• _PROBLEM DESCRIPTION_:
Your answer must be one number: the count of lines below that hold the word "tools".
(SUPPLIED RECORDS begins)
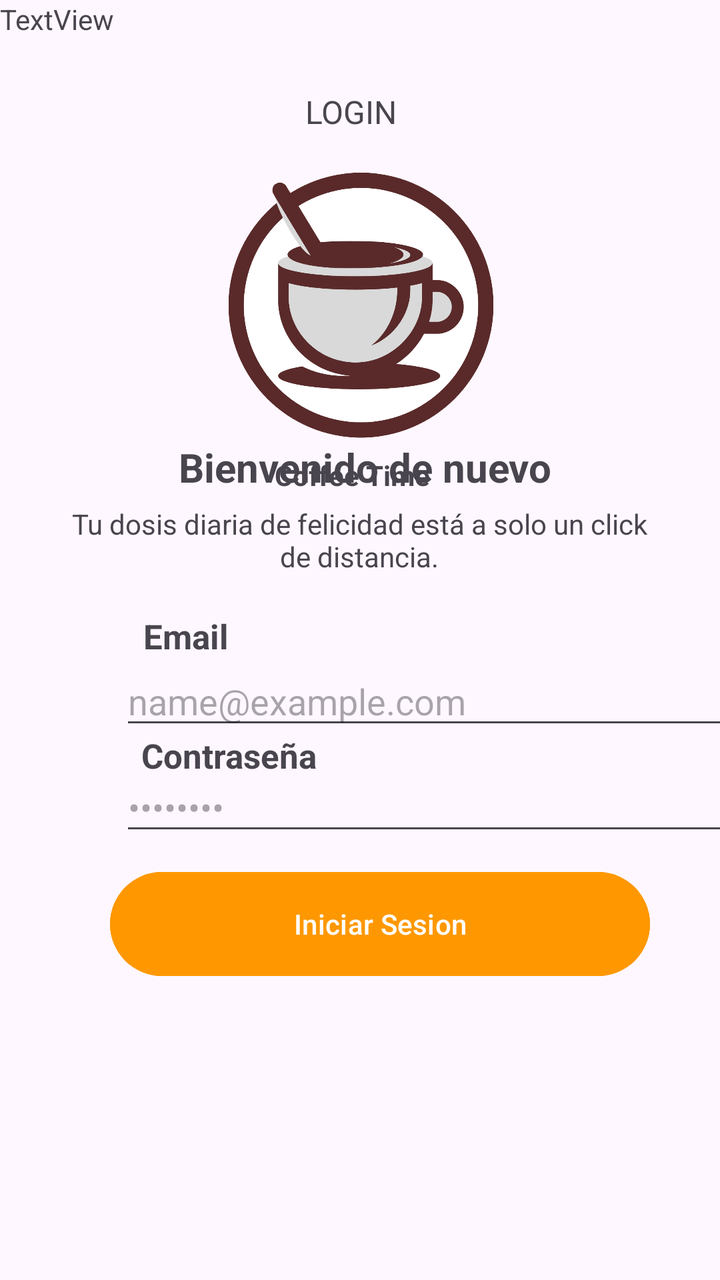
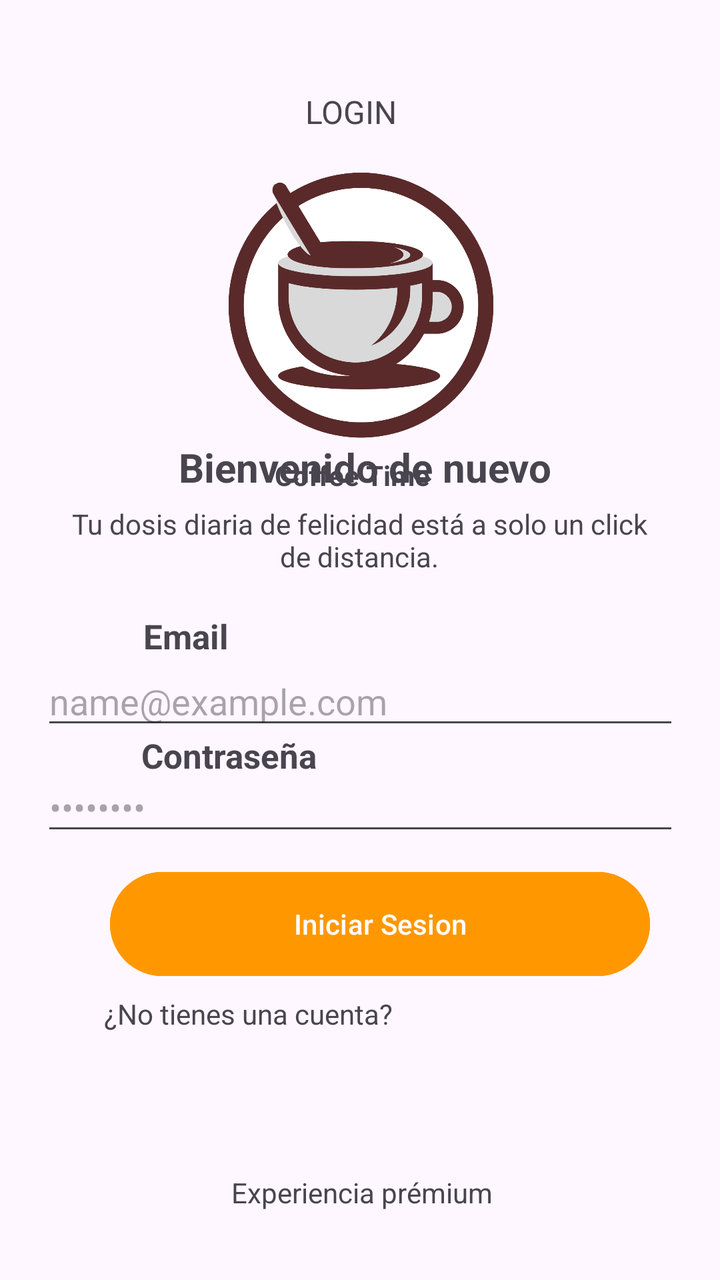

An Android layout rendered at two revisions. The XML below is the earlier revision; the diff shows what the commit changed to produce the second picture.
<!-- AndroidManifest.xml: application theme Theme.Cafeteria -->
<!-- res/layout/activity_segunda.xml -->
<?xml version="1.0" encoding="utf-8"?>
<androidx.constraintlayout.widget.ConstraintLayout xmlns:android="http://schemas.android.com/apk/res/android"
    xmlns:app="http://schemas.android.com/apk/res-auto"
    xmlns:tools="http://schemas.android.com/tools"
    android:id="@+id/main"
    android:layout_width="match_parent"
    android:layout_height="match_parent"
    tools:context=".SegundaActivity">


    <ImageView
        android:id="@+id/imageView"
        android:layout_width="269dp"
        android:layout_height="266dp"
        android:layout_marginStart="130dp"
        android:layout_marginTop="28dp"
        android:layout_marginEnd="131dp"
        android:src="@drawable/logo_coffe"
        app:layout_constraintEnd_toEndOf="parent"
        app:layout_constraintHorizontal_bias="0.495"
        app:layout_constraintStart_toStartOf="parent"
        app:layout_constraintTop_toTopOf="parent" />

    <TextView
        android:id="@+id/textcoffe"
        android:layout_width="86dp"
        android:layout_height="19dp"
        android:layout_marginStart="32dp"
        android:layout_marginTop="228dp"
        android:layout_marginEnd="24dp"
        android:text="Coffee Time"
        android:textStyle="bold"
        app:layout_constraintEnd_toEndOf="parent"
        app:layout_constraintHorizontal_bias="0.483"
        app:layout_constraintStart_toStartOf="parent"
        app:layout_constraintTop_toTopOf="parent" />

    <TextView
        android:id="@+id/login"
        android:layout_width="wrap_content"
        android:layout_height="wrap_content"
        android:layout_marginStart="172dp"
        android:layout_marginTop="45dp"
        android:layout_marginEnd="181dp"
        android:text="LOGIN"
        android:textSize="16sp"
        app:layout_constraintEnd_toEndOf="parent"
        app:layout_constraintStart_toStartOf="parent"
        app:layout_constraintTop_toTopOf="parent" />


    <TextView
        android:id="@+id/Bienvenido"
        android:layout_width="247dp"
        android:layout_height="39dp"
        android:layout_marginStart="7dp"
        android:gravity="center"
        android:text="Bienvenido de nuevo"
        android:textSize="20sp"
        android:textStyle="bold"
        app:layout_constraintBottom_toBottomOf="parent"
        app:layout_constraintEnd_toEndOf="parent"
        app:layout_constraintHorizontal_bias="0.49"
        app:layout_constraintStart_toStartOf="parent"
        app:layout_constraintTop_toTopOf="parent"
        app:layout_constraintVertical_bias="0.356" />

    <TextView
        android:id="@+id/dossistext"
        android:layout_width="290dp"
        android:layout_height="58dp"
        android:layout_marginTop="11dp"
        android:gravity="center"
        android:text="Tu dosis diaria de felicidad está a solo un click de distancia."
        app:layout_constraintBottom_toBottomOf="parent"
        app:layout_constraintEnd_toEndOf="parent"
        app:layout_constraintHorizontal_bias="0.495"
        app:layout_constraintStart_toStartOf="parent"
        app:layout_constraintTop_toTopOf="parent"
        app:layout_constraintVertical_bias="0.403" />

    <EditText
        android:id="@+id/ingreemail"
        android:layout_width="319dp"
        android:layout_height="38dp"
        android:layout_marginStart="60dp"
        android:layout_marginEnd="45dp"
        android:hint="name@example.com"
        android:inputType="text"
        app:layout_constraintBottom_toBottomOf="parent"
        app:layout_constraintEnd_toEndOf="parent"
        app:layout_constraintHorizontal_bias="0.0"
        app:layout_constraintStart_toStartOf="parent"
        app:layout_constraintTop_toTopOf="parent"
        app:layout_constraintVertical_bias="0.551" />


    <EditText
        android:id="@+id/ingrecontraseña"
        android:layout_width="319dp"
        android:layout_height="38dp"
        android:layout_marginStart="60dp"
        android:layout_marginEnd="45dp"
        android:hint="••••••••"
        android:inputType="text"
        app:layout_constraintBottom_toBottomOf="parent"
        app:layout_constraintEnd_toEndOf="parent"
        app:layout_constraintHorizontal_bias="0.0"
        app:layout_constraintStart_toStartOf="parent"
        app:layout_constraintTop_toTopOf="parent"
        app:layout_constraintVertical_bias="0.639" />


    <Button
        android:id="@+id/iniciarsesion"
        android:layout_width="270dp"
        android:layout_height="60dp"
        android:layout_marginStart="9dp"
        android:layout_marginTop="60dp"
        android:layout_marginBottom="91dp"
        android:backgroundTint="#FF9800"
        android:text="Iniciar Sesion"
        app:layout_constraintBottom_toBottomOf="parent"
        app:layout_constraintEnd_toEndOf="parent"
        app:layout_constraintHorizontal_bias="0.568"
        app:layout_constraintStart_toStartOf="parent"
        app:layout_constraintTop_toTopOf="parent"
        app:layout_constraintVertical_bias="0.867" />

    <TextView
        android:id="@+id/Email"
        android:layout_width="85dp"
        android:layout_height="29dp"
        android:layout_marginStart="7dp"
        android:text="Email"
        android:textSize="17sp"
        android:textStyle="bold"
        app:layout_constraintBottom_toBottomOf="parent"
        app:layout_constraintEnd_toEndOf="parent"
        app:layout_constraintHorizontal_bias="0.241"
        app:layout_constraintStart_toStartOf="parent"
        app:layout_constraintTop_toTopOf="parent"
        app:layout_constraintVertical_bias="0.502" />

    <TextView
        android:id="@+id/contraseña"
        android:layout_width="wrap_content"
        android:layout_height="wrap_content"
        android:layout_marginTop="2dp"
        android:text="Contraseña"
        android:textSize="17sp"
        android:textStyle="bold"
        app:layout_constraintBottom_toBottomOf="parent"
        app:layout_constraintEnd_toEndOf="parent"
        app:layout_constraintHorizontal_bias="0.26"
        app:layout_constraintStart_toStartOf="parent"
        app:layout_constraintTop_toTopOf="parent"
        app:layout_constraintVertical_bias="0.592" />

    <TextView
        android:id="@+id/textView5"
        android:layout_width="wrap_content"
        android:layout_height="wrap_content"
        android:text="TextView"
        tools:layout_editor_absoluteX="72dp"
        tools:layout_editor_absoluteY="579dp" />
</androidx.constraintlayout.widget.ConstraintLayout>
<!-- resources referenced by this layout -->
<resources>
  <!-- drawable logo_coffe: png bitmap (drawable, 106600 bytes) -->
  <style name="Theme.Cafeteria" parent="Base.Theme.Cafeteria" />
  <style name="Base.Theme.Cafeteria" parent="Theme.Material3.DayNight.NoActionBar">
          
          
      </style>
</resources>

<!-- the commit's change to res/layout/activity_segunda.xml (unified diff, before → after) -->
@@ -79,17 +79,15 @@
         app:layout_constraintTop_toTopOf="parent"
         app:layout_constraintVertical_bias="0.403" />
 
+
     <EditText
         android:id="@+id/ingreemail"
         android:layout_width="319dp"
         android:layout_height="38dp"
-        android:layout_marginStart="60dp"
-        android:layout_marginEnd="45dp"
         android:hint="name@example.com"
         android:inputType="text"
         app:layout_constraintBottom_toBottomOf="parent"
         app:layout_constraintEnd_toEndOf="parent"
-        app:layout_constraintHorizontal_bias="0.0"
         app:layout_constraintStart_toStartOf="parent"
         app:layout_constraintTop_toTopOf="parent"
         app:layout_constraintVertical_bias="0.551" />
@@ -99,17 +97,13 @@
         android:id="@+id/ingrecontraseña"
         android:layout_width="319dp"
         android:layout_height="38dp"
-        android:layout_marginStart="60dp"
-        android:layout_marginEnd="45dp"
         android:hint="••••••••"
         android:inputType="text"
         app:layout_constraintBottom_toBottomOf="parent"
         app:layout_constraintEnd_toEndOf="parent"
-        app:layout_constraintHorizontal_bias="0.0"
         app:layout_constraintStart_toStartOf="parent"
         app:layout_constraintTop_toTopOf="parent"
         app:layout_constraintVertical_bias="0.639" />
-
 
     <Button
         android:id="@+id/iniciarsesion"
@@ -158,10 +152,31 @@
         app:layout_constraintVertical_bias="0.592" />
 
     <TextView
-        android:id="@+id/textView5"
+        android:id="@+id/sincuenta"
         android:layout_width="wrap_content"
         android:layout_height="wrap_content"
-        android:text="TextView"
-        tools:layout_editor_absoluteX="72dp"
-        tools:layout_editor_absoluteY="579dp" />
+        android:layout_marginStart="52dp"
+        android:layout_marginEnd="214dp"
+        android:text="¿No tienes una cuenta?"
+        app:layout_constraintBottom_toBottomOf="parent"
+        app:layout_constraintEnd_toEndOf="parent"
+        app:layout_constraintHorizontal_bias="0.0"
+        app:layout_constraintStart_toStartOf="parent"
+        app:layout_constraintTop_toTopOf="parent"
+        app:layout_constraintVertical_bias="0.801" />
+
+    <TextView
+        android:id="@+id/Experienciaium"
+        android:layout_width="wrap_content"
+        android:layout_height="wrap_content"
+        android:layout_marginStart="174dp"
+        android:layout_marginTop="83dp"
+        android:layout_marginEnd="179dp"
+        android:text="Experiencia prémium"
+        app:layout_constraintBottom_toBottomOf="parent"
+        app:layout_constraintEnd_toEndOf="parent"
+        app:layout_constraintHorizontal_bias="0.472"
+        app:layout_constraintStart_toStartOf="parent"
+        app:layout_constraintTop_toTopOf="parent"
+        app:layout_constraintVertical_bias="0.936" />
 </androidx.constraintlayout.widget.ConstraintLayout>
(SUPPLIED RECORDS ends)
• _OUTPUT OF THE TASK_:
6